↓

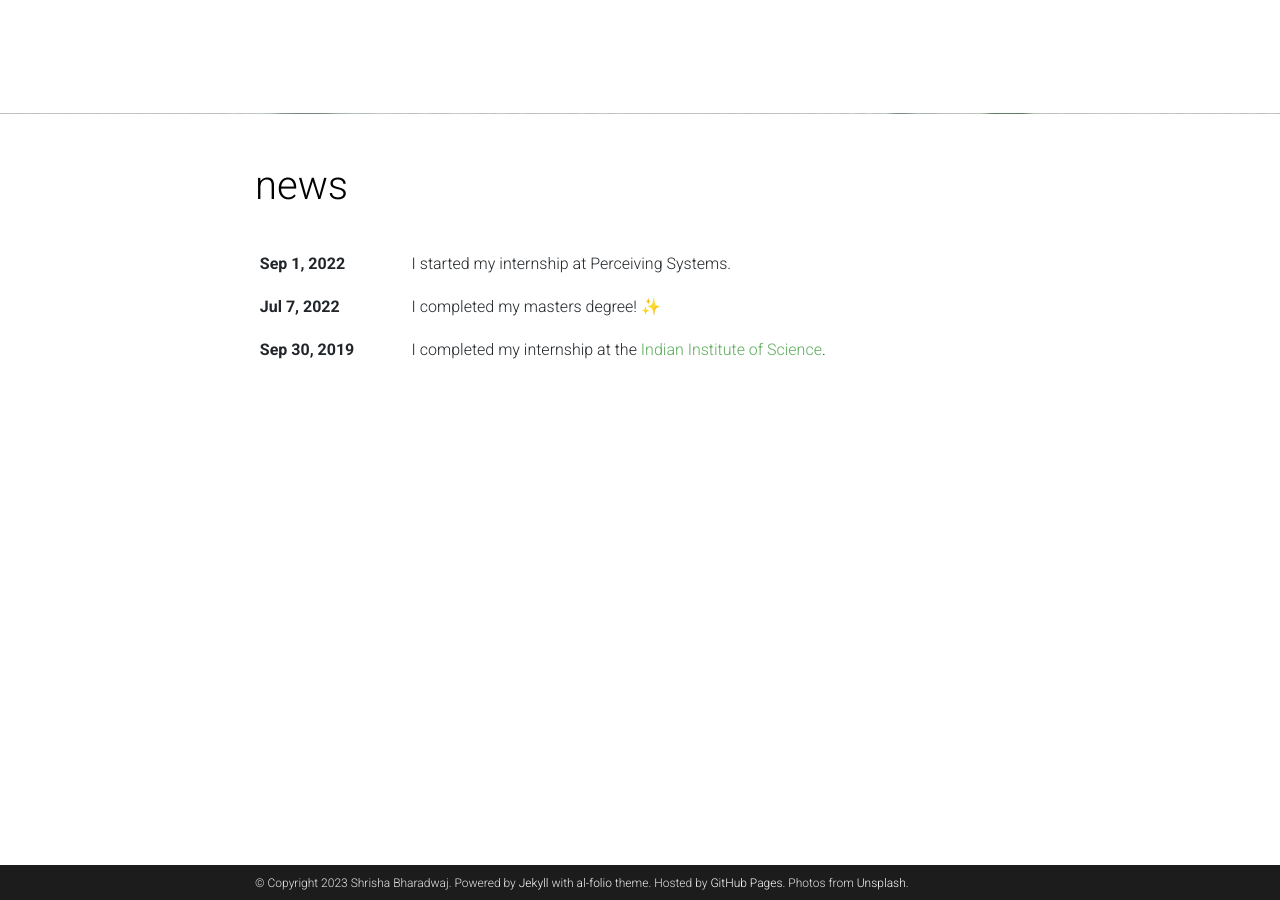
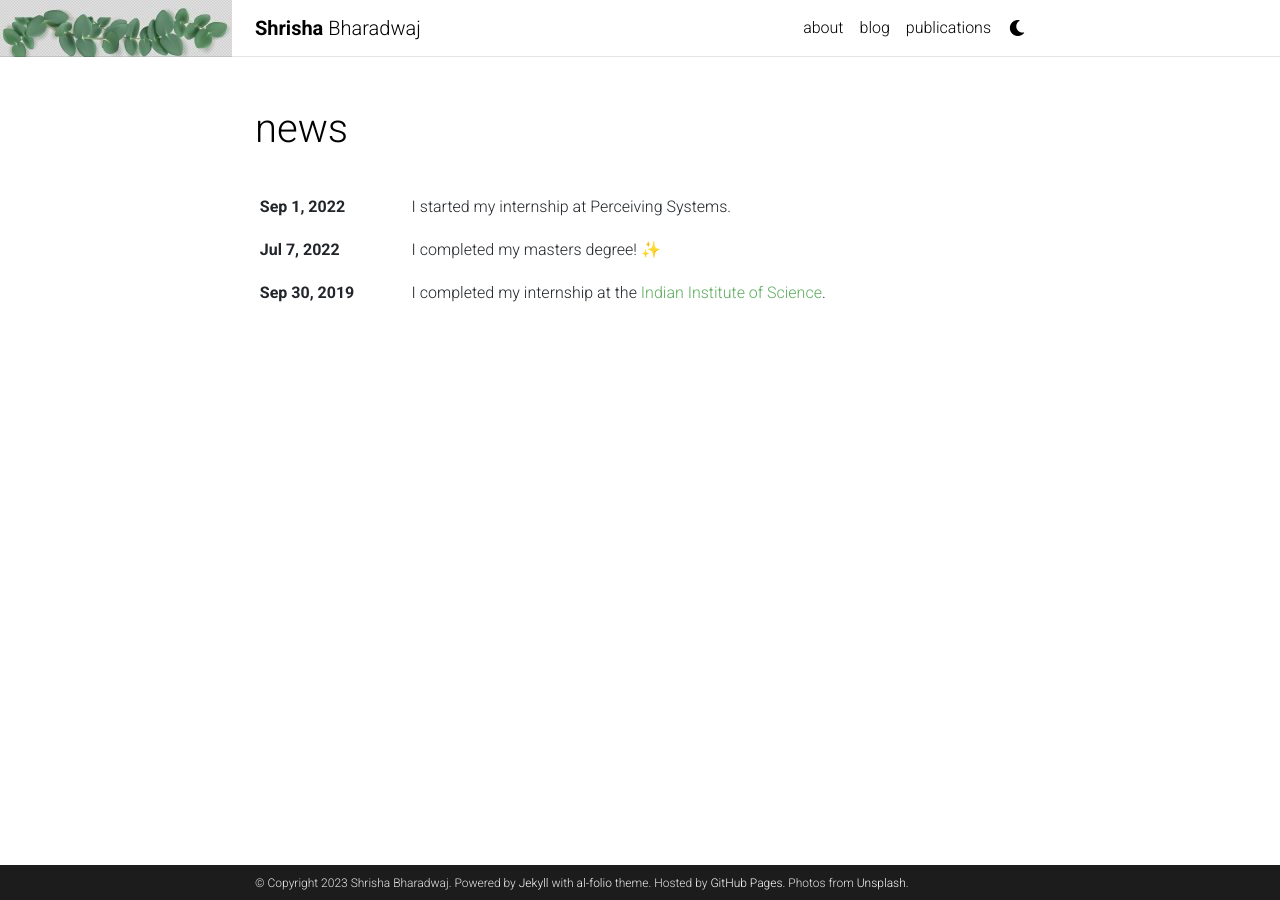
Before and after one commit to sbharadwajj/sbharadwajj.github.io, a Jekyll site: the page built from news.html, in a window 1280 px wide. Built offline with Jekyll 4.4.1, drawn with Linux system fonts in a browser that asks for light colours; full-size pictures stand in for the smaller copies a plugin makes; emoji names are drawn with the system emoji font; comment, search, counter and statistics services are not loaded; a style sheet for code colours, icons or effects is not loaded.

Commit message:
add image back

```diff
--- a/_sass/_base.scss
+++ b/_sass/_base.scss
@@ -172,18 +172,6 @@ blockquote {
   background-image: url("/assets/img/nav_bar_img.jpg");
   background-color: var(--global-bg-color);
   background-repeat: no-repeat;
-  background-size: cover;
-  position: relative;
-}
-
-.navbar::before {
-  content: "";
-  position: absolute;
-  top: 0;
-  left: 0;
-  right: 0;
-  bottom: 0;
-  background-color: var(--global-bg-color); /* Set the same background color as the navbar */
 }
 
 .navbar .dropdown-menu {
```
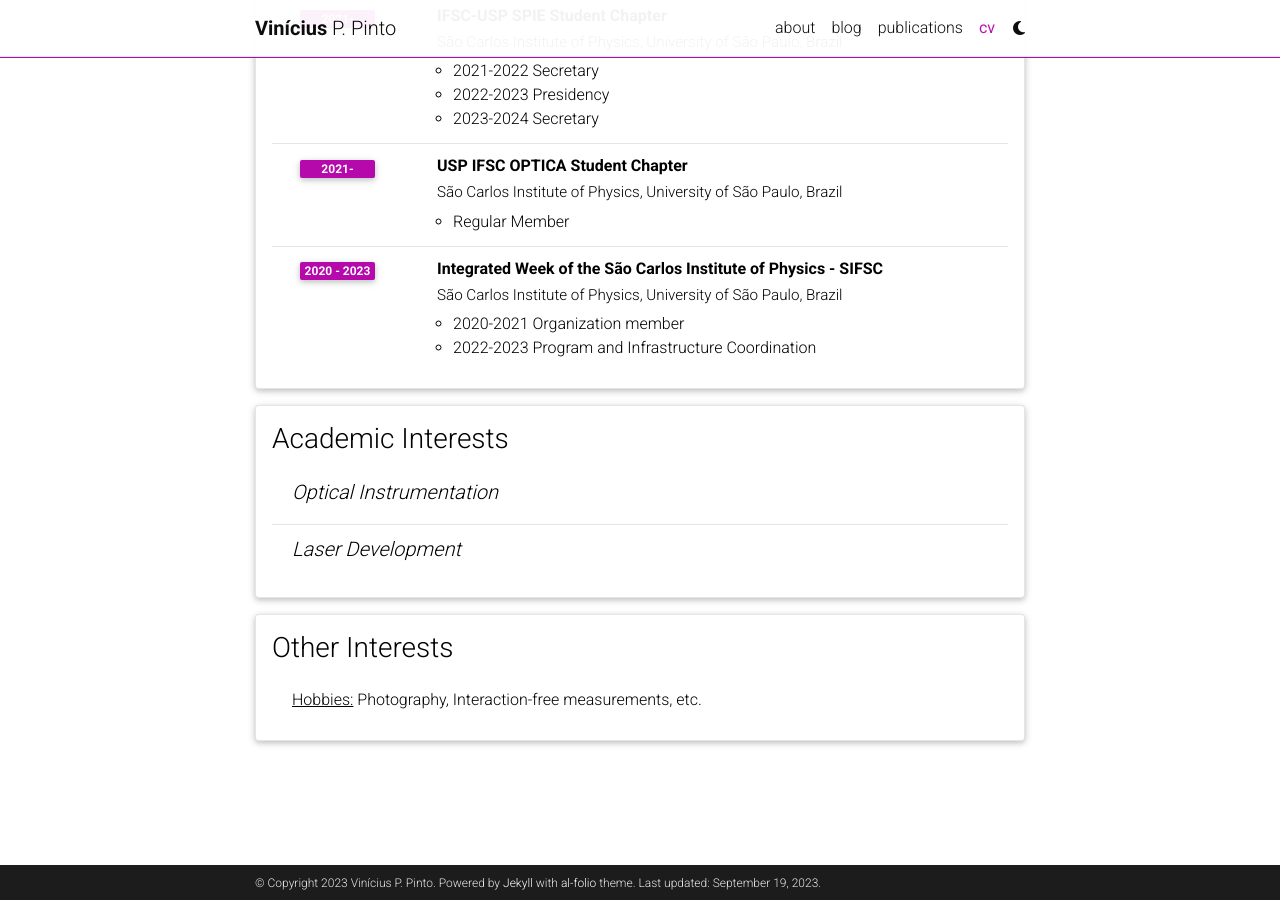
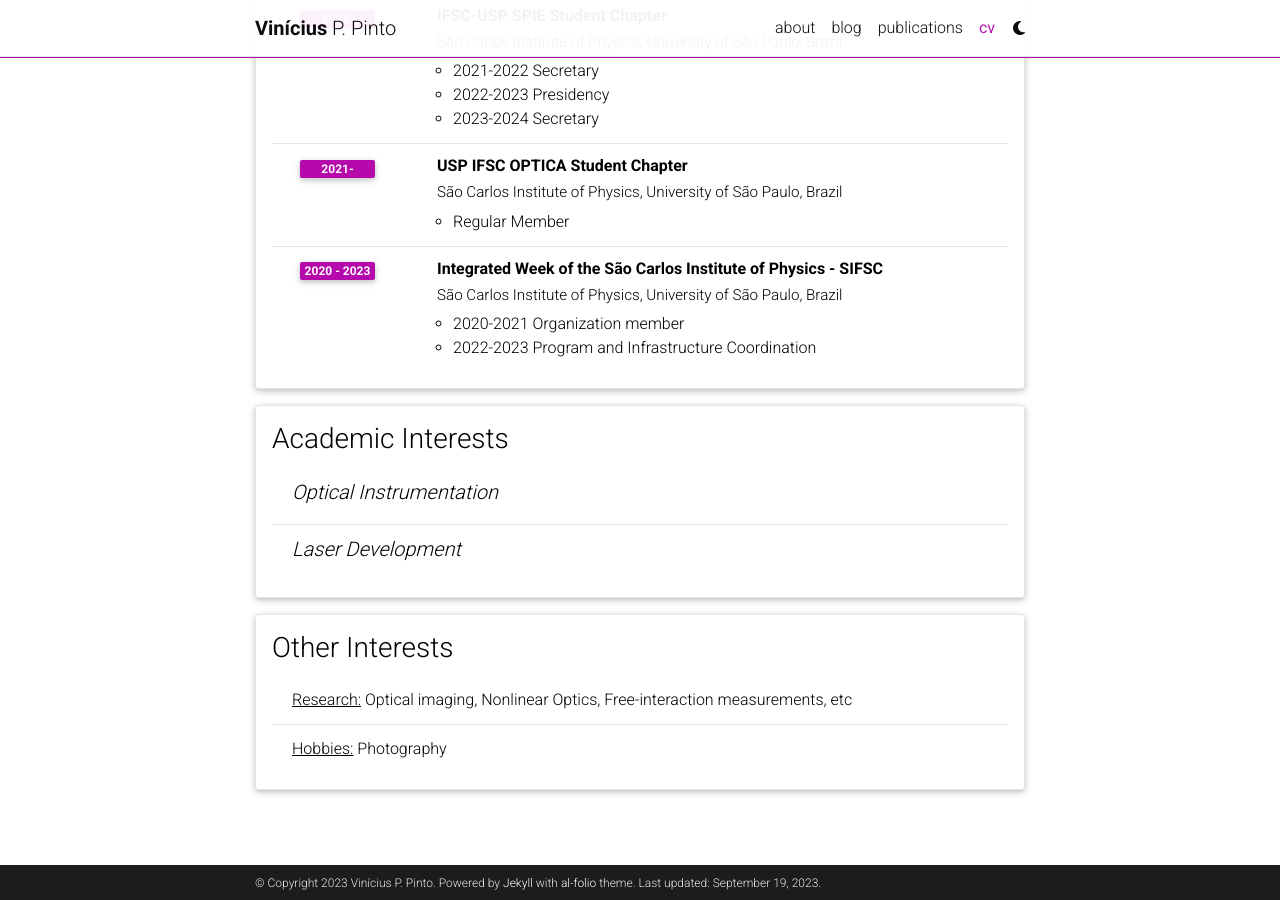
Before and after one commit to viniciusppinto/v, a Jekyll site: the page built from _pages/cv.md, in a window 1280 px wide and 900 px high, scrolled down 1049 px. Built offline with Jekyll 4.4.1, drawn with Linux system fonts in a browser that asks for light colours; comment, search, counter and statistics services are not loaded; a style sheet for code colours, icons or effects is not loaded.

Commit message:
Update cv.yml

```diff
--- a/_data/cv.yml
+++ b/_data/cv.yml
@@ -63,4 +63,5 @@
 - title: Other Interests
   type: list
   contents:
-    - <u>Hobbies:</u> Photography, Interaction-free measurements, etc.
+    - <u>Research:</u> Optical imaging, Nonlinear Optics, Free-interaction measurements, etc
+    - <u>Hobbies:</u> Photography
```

↑

_Try it_:
Print every line of the data exactly. Pictures do not belong in the copy.

_Task solution_:
Before and after one commit to sbharadwajj/sbharadwajj.github.io, a Jekyll site: the page built from news.html, in a window 1280 px wide. Built offline with Jekyll 4.4.1, drawn with Linux system fonts in a browser that asks for light colours; full-size pictures stand in for the smaller copies a plugin makes; emoji names are drawn with the system emoji font; comment, search, counter and statistics services are not loaded; a style sheet for code colours, icons or effects is not loaded.

Commit message:
add image back

```diff
--- a/_sass/_base.scss
+++ b/_sass/_base.scss
@@ -172,18 +172,6 @@ blockquote {
   background-image: url("/assets/img/nav_bar_img.jpg");
   background-color: var(--global-bg-color);
   background-repeat: no-repeat;
-  background-size: cover;
-  position: relative;
-}
-
-.navbar::before {
-  content: "";
-  position: absolute;
-  top: 0;
-  left: 0;
-  right: 0;
-  bottom: 0;
-  background-color: var(--global-bg-color); /* Set the same background color as the navbar */
 }
 
 .navbar .dropdown-menu {
```
Before and after one commit to viniciusppinto/v, a Jekyll site: the page built from _pages/cv.md, in a window 1280 px wide and 900 px high, scrolled down 1049 px. Built offline with Jekyll 4.4.1, drawn with Linux system fonts in a browser that asks for light colours; comment, search, counter and statistics services are not loaded; a style sheet for code colours, icons or effects is not loaded.

Commit message:
Update cv.yml

```diff
--- a/_data/cv.yml
+++ b/_data/cv.yml
@@ -63,4 +63,5 @@
 - title: Other Interests
   type: list
   contents:
-    - <u>Hobbies:</u> Photography, Interaction-free measurements, etc.
+    - <u>Research:</u> Optical imaging, Nonlinear Optics, Free-interaction measurements, etc
+    - <u>Hobbies:</u> Photography
```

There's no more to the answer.